### Brief
Across all the entries below, how many lines contain the string "styles"? The number by itself is the answer.

=== The data ===

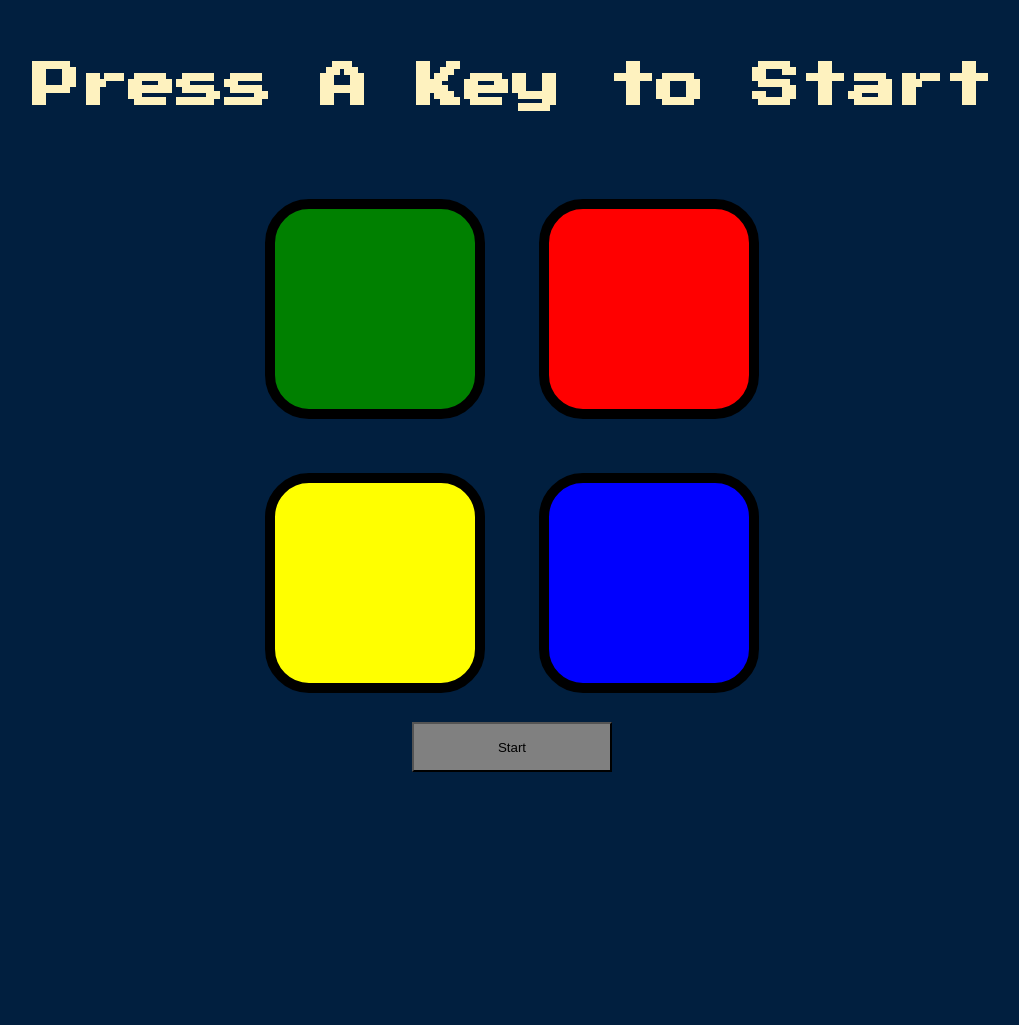
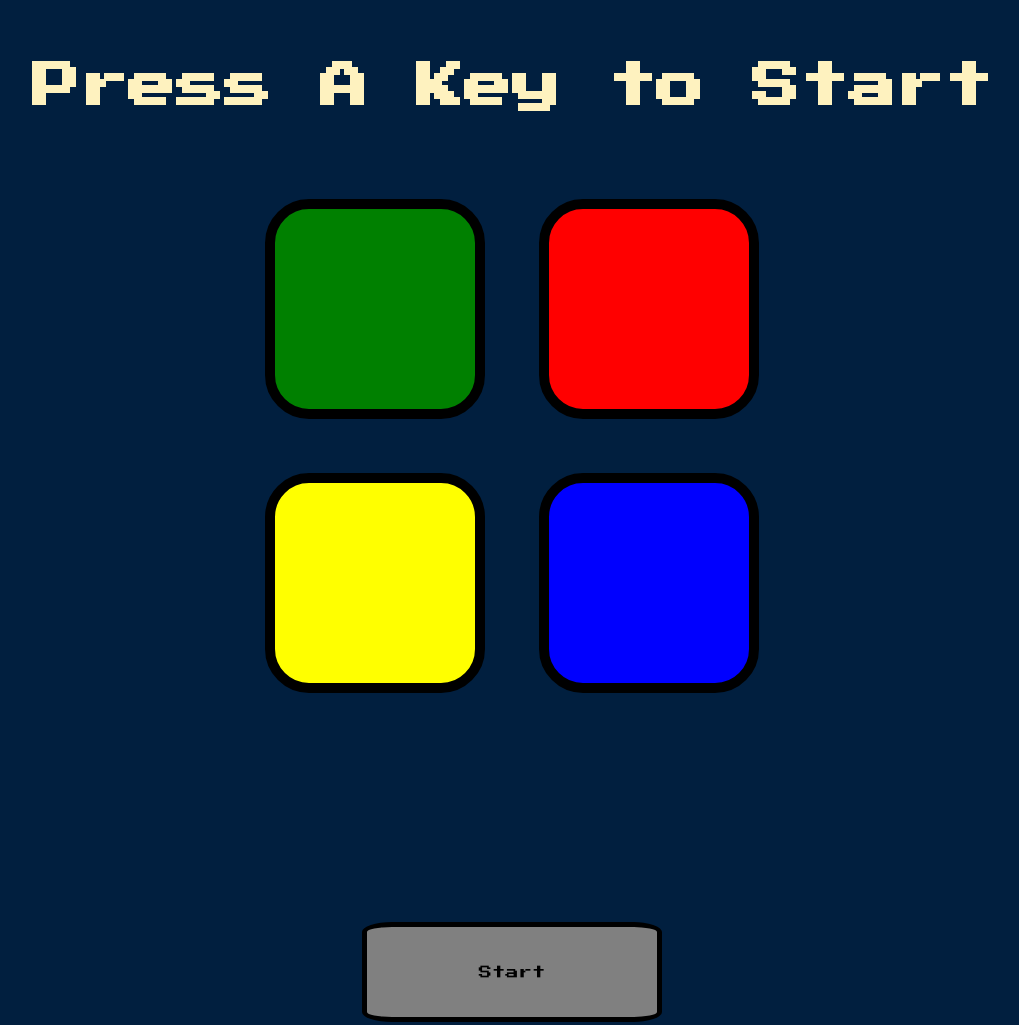
Before and after one commit to MohanKumar-6/Simon-game, a plain HTML site: page index.html in a window 1280 px wide. Shown: the whole page, without its empty margins (128-1147 px from the left). Before the commit the page ends 800 px from the top, so only its background shows below. Drawn offline with nearby package versions, Linux system fonts and the light colour scheme.

Commit message:
Update styles.css

```diff
--- a/styles.css
+++ b/styles.css
@@ -4,8 +4,13 @@ body {
 }
 
 .startButton{
-  height : 50px ;
-  width : 200px;
+  font-size :1.5 rem;
+  font-family : 'Press Start 2P';
+  margin-top : 200px;
+  border: 5px solid black;
+  border-radius: 10%;
+  height : 100px ;
+  width : 300px;
   background-color : grey;
 }
 
```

===

### Output below
3